For the factors that we can control, it’s important to learn more about how they affect someone and how they can contribute to preventing a stroke. The more knowledge you have, the more you are able to protect the ones you love.
Lifestyle is important – not just in preventing a stroke, but for your general health and well-being. Lifestyle factors are instrumental in stroke prevention. These factors include (but not limited to):
- Diet and Nutrition: A healthy diet is important in day to day life, and one of the easiest ways to prevent a stroke from happening. A diet that includes a healthy variety of vegetables, fruits, grains, proteins, and dairy is a great foundation. Diets should also limit fats – saturated and especially trans fat.
- Physical Activity: This is important to a healthy lifestyle and should include either moderate activity or vigorous-intensity activity at least two or more days per week. If it isn’t possible to do a full workout all at once, break it up throughout the day.
- Tobacco Use and Smoking: Smoking doubles the risk of a stroke compared to someone who doesn’t. When someone smokes, it increases the formation of clots, thickens the blood, and increases the amount of plaque build-up within arteries. This combined with unavoidable factors such as age can greatly increase the chance of the individual from suffering a stroke.
- Alcohol Use: While normally fine in moderation, excessive drinking increases blood pressure and can increase the risk of a stroke. If you decide to drink, make sure it is in moderation.
Knowing the signs and what to do can be a life-saver. While strokes are often preventable, it is important to know the signs to look for and what to do if they are suffering a stroke. An easy way to remember the signs is the acronym “FAST”:
- Face: Ask them to smile. If one side of the face droops, this could be a symptom.
- Arms: Ask the person to lift both arms in the air – does one drift downward? If yes, then this could also be a symptom.
- Speech: If their voice is slurred or different from their normal voice in a substantial way, act immediately.

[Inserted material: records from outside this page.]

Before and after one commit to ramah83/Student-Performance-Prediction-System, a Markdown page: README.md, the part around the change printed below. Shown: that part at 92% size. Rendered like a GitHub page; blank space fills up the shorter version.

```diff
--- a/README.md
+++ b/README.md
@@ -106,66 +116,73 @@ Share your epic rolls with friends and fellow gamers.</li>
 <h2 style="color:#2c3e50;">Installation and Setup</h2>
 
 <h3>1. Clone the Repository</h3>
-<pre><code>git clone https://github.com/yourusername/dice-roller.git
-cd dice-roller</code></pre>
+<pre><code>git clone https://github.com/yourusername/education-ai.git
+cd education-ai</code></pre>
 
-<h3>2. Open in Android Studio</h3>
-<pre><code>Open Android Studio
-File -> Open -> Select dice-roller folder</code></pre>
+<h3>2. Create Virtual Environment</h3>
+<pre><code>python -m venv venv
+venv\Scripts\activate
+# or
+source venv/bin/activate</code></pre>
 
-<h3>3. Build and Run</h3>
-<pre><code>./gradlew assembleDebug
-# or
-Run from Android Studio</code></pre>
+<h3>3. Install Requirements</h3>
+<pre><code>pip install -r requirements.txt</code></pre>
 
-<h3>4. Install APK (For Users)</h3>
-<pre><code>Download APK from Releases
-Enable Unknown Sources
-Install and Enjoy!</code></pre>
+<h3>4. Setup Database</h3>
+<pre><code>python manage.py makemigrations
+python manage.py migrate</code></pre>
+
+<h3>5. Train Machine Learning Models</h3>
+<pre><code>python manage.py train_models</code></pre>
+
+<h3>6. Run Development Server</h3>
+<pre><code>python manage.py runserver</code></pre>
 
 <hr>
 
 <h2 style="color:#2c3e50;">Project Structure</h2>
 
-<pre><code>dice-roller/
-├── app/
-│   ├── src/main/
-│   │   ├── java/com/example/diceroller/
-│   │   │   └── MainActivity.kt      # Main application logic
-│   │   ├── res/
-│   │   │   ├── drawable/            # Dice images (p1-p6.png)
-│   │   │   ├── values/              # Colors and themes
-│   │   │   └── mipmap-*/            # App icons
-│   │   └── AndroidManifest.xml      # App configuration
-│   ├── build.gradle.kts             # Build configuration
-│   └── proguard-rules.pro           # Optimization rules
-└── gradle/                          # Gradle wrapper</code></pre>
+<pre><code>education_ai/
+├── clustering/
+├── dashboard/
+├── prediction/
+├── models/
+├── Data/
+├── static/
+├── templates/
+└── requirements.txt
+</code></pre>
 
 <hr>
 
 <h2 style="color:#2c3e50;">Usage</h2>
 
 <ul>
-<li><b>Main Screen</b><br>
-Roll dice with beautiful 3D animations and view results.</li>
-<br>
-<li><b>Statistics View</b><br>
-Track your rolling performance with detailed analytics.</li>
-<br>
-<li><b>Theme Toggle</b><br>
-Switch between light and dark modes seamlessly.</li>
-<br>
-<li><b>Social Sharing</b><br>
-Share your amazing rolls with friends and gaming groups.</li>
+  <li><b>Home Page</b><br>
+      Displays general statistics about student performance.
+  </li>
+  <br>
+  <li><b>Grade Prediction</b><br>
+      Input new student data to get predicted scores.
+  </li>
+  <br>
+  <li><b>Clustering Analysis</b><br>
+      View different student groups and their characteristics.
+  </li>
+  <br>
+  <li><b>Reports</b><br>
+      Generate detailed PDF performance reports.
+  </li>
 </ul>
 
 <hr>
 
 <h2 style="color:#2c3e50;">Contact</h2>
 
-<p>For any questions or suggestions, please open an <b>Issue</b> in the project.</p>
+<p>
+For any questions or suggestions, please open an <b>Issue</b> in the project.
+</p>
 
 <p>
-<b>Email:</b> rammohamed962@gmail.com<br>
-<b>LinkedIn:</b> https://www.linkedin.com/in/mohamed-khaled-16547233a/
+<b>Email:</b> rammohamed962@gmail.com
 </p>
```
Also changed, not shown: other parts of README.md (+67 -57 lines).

- Time: Time is essential when someone is suffering from a stroke. If you notice any of these signs, immediately call 911.

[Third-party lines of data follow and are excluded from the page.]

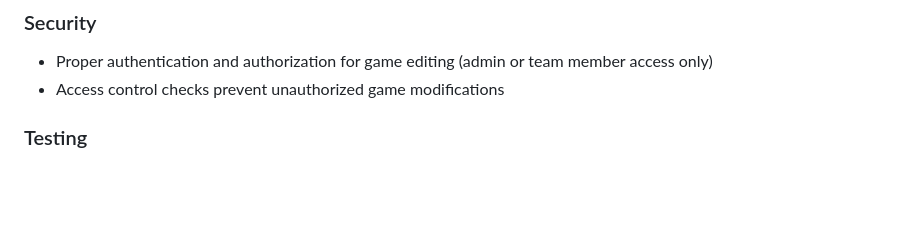
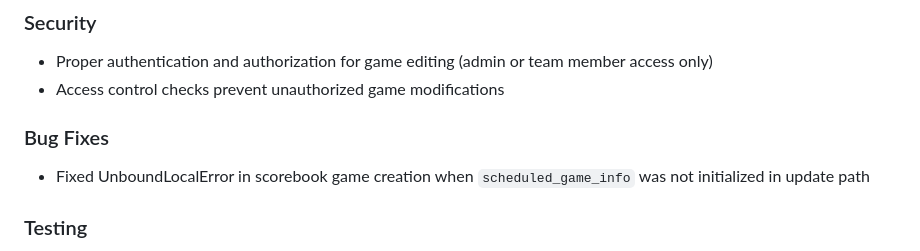
Before and after one commit to HighwayofLife/basketball-stats-tracker, a Markdown page: CHANGELOG.md, the part around the change. GitHub-like rendering; blank space fills up the shorter version.

```diff
--- a/CHANGELOG.md
+++ b/CHANGELOG.md
@@ -19,6 +19,9 @@ v0.4.8
 ### Security
 * Proper authentication and authorization for game editing (admin or team member access only)
 * Access control checks prevent unauthorized game modifications
+
+### Bug Fixes
+* Fixed UnboundLocalError in scorebook game creation when `scheduled_game_info` was not initialized in update path
 
 ### Testing
 * Comprehensive unit test coverage for ShotNotationService and game scorebook API endpoints
```
Also changed, not shown: README.md (+2 -2 lines).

Keep in mind that these are not the only signs that a stroke may be occurring. Other signs include the sudden onsets of the following:

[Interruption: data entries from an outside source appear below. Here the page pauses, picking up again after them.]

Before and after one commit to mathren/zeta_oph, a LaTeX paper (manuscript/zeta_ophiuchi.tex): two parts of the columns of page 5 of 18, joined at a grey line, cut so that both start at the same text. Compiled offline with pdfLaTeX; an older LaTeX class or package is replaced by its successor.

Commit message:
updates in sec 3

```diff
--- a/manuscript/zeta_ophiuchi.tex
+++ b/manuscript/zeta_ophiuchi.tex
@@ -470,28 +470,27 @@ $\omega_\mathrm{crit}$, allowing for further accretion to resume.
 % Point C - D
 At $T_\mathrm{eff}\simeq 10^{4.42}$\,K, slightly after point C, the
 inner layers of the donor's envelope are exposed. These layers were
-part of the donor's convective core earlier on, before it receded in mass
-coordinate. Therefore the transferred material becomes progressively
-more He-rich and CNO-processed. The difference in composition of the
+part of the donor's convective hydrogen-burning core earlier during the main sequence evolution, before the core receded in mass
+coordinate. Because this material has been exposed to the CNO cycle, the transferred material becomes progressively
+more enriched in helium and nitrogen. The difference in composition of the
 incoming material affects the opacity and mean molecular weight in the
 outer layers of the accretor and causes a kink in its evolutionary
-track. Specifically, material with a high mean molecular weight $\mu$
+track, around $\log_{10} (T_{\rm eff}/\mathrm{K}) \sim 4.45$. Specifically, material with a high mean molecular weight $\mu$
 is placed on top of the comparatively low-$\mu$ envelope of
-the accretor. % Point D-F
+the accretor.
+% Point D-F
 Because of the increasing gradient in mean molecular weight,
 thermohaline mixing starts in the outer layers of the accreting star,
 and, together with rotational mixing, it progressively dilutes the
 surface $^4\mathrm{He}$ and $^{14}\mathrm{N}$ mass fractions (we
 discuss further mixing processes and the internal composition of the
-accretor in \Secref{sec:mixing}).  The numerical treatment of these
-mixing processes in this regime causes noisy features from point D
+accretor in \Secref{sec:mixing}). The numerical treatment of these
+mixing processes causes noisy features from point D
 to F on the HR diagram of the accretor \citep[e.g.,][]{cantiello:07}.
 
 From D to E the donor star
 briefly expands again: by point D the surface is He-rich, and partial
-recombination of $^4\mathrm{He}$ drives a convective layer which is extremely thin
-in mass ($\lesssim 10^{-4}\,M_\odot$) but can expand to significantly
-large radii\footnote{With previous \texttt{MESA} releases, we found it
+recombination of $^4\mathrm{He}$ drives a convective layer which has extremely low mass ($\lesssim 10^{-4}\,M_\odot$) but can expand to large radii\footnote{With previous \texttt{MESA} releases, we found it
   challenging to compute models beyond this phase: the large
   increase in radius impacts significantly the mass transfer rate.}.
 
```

- Numbness or weakness of the face, leg, or arm on one side of the body only
- Confusion, having trouble speaking, understanding, or comprehension
- Vision trouble in one or both eyes
- Trouble walking, dizziness, or loss of balance or coordination
- Severe headache with no known cause or source
By knowing the signs, symptoms and how to prevent them, you could save your loved one’s life, as well as others.